• **What you are asked to do**:
Below are records; please give the number of their lines that contain the string "output", and only that number.

• **Input records**:
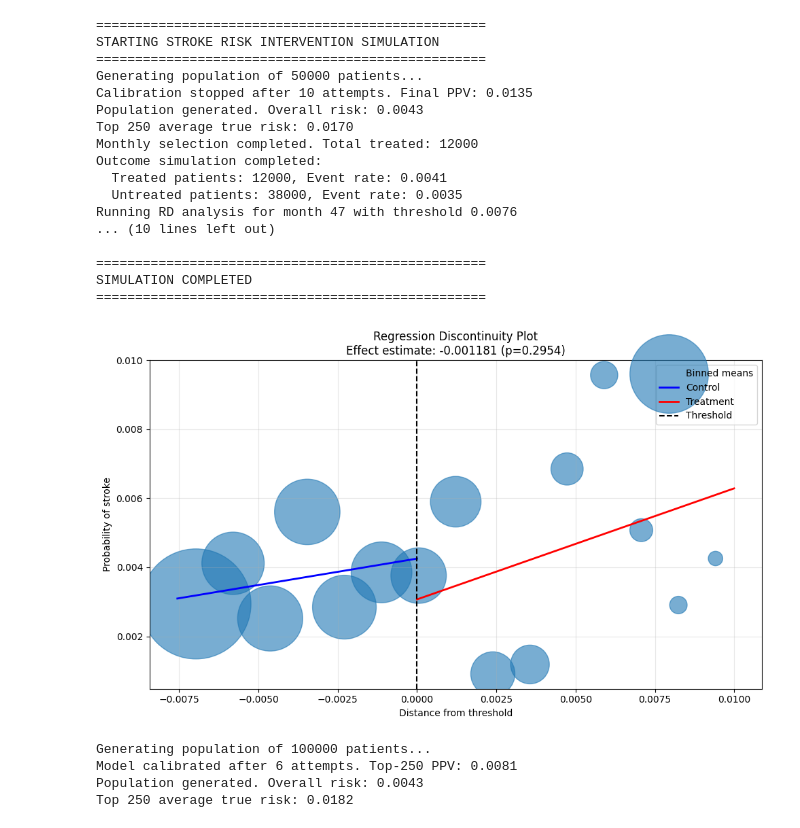
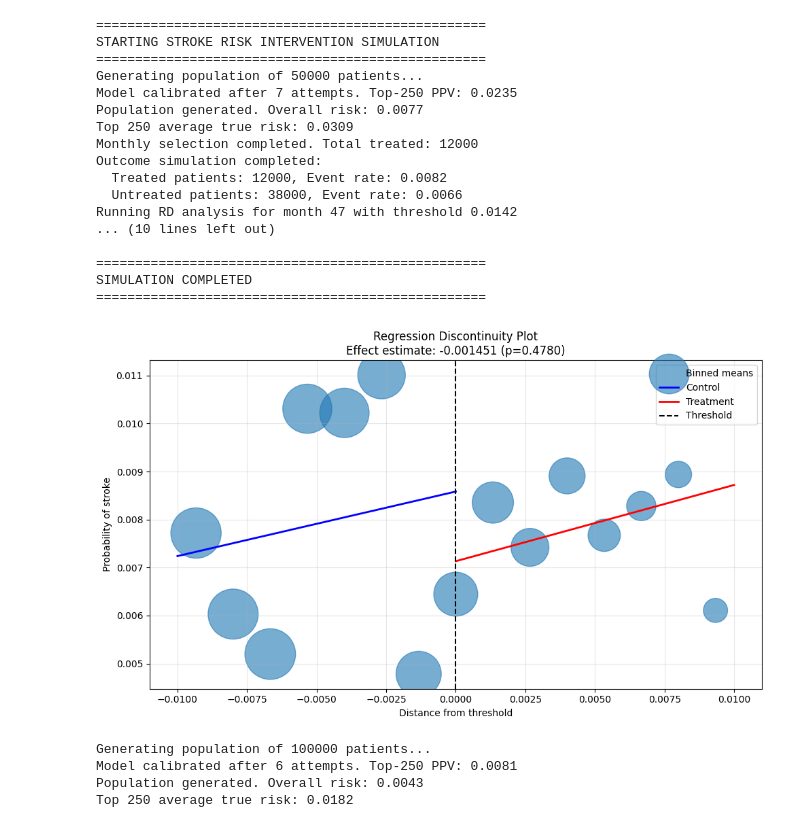
Before and after one commit to Mdraugelis/causal-eval, a Jupyter notebook: notebooks/causal_explore.ipynb, the cells around one changed output. Saved outputs shown, nothing was run; the diff lists cells and outputs as text; code cells hidden in the pictures.

```diff
--- a/notebooks/causal_explore.ipynb
+++ b/notebooks/causal_explore.ipynb
@@ -497,33 +9,33 @@ def run_simulation_rd(pop_size=100_000,
 # %%
 results = run_simulation_rd(
         pop_size=50_000,
-        baseline_prevalence=0.05,
-        top_k_factor=5,
+        baseline_prevalence=0.089,
+        top_k_factor=3,
         intervention_efficacy=0.3,
         top_k=250,
         months=48,
         bandwidth=0.01,
         random_seed=45
     )
 # %% [output]
 ==================================================
 STARTING STROKE RISK INTERVENTION SIMULATION
 ==================================================
 Generating population of 50000 patients...
-Calibration stopped after 10 attempts. Final PPV: 0.0135
-Population generated. Overall risk: 0.0043
-Top 250 average true risk: 0.0170
+Model calibrated after 7 attempts. Top-250 PPV: 0.0235
+Population generated. Overall risk: 0.0077
+Top 250 average true risk: 0.0309
 Monthly selection completed. Total treated: 12000
 Outcome simulation completed:
-  Treated patients: 12000, Event rate: 0.0041
-  Untreated patients: 38000, Event rate: 0.0035
-Running RD analysis for month 47 with threshold 0.0076
+  Treated patients: 12000, Event rate: 0.0082
+  Untreated patients: 38000, Event rate: 0.0066
+Running RD analysis for month 47 with threshold 0.0142
 ... (10 lines left out)
 
 ==================================================
 SIMULATION COMPLETED
 ==================================================
-[figure, old version]
+[figure, new version]
 # %%
 df_pop = generate_population(pop_size=100_000,
                        baseline_prevalence=0.05,
```
Also changed, not shown: parts of 1 cell of this notebook, 2 other files.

• **Response to this task**:
2